Which would explain the “deep sense of harmony”.

9 comments to “Arranged Historical Place as Museum”

  • guy herbert

    I once received a fan-email for one of my clients from Cuba. It was less how they got email access that puzzled me than how they got a filthy capitalist computer game (on an entirely capitalistic theme as was the case, too).

  • The gushing nonsense aside, Cuba is supposed to be a great place to go on holiday. My dad goes with his wife and two kids every year, and stay in a Western style resort which is pretty damned cheap. The kids love it. He also said the place is nice to look at and it does have an interesting history, although the interesting parts all predate Castro’s assumption of power. I’m sure it would be worth a visit for several reasons, but none of them to do with the current regime whatsoever. Certainly my dad hasn’t got much time for Castro, communism, or any other such nonsense.

  • Jon B

    I think a lot of people don’t realise Cuba is a prison-state. It fails a simple test of liberty: you can’t get out unless they let you(Link).

  • Nick M

    Or alternatively, there’s always the Florida Keys. Same climate, similarly nice beaches and er… not a communist hell-hole.

    I recently debated Cuba with an English commie. She stated that amongst other reasons the Cuban socialist utopia was great was that Cuba has the world’s lowest “carbon footprint”. I have no idea if this is true but what it suggested to me was that (a) bugger all happens there and (b) they are totally fucked since the Sovs collapsed and stopped bunging them oil.

    Truly amusing post Brian!

  • In case you did not bother to follow the link: those quotes are real.
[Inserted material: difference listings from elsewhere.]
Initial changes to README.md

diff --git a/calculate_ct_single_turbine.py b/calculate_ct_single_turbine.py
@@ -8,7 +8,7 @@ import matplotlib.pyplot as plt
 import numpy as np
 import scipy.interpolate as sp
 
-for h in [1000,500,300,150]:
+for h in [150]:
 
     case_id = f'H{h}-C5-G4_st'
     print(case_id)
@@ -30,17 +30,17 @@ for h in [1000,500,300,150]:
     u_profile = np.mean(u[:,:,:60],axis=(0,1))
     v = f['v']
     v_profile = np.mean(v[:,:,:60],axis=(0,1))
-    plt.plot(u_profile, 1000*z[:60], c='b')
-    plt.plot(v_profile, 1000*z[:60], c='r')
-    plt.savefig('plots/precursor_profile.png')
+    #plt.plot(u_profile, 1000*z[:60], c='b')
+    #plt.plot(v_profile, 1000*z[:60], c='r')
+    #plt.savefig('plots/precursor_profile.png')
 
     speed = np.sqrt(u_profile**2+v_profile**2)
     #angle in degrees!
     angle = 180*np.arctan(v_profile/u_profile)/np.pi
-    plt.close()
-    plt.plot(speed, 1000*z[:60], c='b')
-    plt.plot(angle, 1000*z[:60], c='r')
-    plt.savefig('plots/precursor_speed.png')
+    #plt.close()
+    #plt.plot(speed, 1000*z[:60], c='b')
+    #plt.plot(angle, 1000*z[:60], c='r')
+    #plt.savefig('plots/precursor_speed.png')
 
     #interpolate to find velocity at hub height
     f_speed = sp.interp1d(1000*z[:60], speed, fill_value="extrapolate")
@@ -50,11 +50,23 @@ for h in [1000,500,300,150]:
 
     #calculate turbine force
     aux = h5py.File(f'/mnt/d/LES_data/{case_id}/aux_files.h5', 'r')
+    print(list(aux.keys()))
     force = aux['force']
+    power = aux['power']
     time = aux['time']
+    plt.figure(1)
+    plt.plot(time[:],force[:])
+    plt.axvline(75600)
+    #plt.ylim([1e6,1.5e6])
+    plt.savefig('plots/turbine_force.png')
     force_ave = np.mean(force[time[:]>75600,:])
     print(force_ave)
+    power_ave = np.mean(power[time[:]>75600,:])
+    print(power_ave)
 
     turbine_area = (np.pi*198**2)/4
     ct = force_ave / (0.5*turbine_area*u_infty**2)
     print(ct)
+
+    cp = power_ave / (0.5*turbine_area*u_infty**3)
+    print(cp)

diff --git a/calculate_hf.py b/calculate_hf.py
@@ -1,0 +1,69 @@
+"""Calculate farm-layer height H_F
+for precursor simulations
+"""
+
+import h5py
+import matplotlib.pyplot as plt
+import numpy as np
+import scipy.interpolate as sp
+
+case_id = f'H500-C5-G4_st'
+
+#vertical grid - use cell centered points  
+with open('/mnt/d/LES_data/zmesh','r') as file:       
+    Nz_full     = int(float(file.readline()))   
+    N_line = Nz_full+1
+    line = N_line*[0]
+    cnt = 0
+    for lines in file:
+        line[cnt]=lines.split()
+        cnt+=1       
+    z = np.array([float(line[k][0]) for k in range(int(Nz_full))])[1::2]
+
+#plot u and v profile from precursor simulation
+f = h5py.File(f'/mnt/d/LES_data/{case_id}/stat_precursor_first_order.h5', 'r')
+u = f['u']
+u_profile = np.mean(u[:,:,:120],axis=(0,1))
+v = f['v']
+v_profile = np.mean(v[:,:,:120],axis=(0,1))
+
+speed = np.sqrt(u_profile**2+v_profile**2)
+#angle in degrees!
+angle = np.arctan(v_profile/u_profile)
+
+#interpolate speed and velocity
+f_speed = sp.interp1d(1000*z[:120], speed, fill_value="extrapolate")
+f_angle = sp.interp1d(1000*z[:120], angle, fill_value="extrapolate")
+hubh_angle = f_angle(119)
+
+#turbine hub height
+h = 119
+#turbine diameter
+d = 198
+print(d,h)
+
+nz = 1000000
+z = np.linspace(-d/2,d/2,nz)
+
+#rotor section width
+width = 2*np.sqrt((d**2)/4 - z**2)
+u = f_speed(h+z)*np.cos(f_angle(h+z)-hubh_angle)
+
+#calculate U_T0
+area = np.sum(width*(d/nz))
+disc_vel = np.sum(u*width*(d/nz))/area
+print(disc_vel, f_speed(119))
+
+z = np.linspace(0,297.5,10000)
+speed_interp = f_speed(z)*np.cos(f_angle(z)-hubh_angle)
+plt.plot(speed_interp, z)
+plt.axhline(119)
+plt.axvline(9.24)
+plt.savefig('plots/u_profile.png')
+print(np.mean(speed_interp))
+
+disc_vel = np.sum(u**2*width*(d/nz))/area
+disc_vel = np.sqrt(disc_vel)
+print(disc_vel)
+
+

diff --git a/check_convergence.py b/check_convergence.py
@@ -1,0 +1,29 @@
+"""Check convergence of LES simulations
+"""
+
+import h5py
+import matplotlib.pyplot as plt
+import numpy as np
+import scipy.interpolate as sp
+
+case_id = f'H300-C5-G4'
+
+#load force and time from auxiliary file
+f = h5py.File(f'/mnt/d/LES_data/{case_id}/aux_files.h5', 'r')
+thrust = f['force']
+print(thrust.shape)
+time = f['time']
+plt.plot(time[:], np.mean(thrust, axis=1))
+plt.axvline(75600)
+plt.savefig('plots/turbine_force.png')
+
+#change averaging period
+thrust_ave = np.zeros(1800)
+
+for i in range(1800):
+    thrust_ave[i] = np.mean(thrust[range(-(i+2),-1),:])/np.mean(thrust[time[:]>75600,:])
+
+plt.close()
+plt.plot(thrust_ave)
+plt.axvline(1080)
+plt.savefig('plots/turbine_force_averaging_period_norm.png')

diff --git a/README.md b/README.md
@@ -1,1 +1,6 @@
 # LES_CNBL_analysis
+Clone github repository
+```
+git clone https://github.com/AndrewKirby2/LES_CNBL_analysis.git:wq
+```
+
I just caught myself hoping that they were using Google translator…

  • Nick M


    I checked out the site and it would certainly appear that Cuba’s “very prestigious” culture doesn’t include more than a passing knowledge of English.

    Sad, when you consider there are 300 million English speakers (and some Canucks) 90 miles to the North of them.

    Gotta go now, I’m spraying beer over the keyboard because I just realised I’d typed “vulture” not “culture”. Oh, God it’s been a long week… How can a vulture be prestigious when they’re not even true raptors? Time to check out.

  • Brian

    What I’d like to know is when, as a state who’s current prosperity (and it is, by comparison) was founded on the slave trade, is going to pay compensation to the victims thereof.

    Come, on, Fidel. Its only 42 acres and a mule. Cough up.

  • Sandy P

    –Certainly my dad hasn’t got much time for Castro, communism, or any other such nonsense.–

    So why keep supporting him?

  • Paul Marks

    We all provide money to Castro whether we want to or not. But the E.U. and various U.N. agencies send money to Cuba (to look after the historic buildings and so on).

    Chevez also sends lots of cheap oil and financial support.

    The exiles in the United States send money back to help their families – however at least that is voluntary support.

    For what a socialist nation is like without such support see North Korea (although the United States and other nations send food aid and other such).